 Locational: proximity to the U.S., colonial ties
 Economic factor: employment, environmentally less destructive
Puerto Rico, the Bahamas, the Dominican Republic, Jamaica,
and Cuba hosted 70% of 14 million international tourists
Cuba used to be the largest host by the 1950s, but with the rise of Fidel
Castro, it has been neglected. Currently Cuba is reviving tourism.
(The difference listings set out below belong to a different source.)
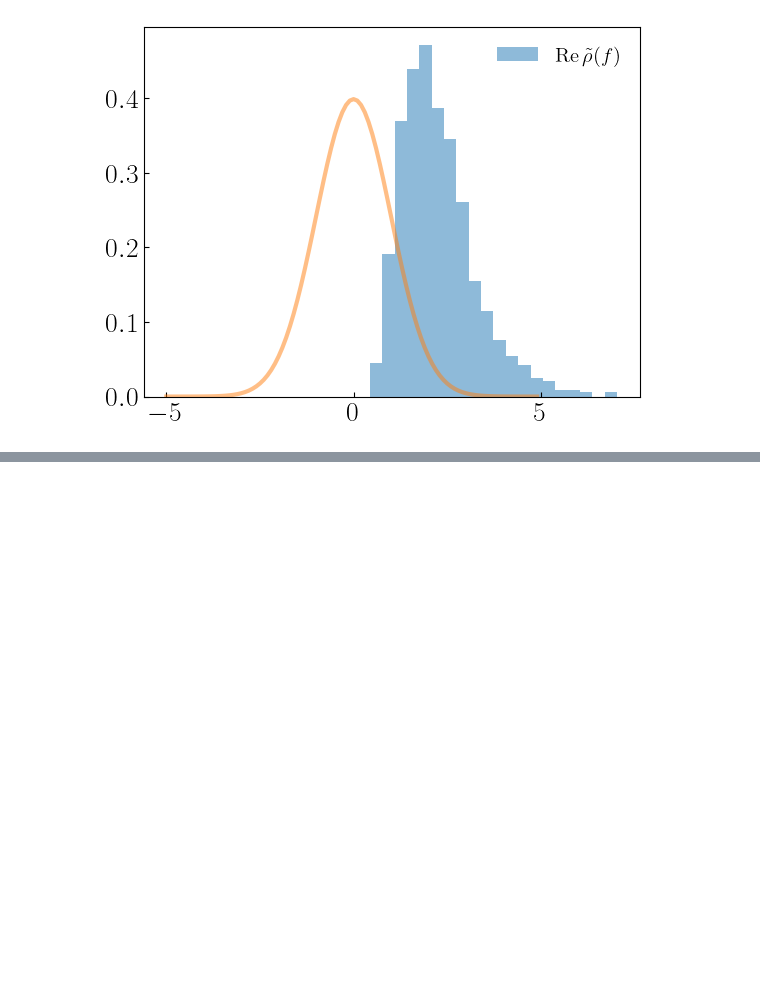
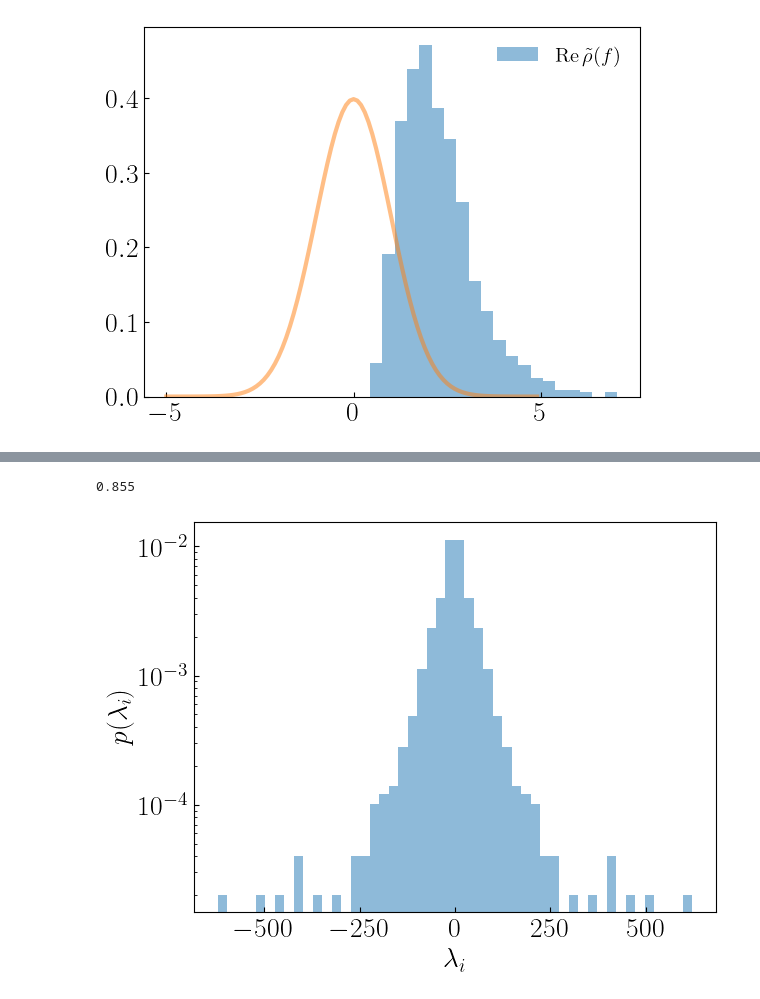
Before and after one commit to hjkim0620/ULDM_PTA_Likelihood, a Jupyter notebook: ULDM_PTA_Likelihood.ipynb, the cells around one changed output, grey strips where cells are left out. Cells and saved outputs as stored; diff of their text form; code cells hidden in the pictures; blank space fills up the shorter version.

```diff
--- a/ULDM_PTA_Likelihood.ipynb
+++ b/ULDM_PTA_Likelihood.ipynb
@@ -415,0 +354,31 @@ plt.legend()
+# %%
+w = np.linspace(0.1, 5, 20)
+m = np.linspace(-0.99,0.99, 10)
+p = np.linspace(0, 2*np.pi, 10)
+
+W, M, P = np.meshgrid(w, m, p, indexing='ij')
+# %%
+w, m, p = W.flatten(), M.flatten(), P.flatten()
+# %%
+ker = kernel(w,m,p)
+# %%
+eigs = np.real(np.linalg.eig(ker)[0])
+# eigs = eigs[np.abs(eigs)>1e-1]
+# %%
+len(eigs[np.abs(eigs)>1e-1])/ len(eigs)
+# %% [output]
+0.855
+# %%
+plt.hist(eigs,
+         bins=50,
+         alpha=0.5,
+         density=True);
+
+plt.yscale('log')
+plt.xlabel(r'$\lambda_i$')
+plt.ylabel(r'$p(\lambda_i)$')
+
+plt.tight_layout()
+plt.savefig('./figs/eig_dist.pdf')
+# %% [output]
+[figure, added]
```
Also changed, not shown: parts of 26 cells of this notebook, 8 other files.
Cuba
does not receive U.S. client because of U.S. sanction
 Pitfalls
 Subject
to the overall health of world economy and
political affairs
 Recession
 Heightened
 Local
fear of terrorism
residents confront the disparity between their
own lives and those of tourists
 Capital leakage: huge gap between gross receipts and
the total tourist dollars that remain in the Caribbean
Social development
In contrast to the inconsistent record of economic growth,
most Caribbean show strong measures of social
development with the exception of Haiti
Cuba’s accomplishments in health care and education
Excellence in education except for Hispaniola and the
former British colonies (Jamaica, Belize, and St. Lucia)
Brain drain
Outflow of professionals
 Occurs especially between former colonies and the mother
Jamaica (60%)
 Barbados, Guyana, Dominical Republic, and Haiti (20%)
Can negatively impact local health care, education, and
 Stronger economic performance has slowed this process
Migrants’ sending money back home is also an important
source of income in this region
eg. Remittance income is the second leading industry in the
Dominican Republic
Often returnees can introduce positive economic and
political changes, but their impact is too fragmented to
represent a national development force
Status of women
Matriarchal basis of Caribbean households
Rural custom of men leaving home for seasonal employment
tends to nurture strong and self-sufficient female networks
With new employment opportunities, female labor force
participation has surged (eg. Bahamas, Barbados, Jamaica,
and Martinique)
 Cuba’s educational and labor policies yielded the most
educated and professional women in the Caribbean
eg. Female doctors outnumber their male counterparts
Supplemental web resources

The Caribbean - DePaul University GIS Collaboratory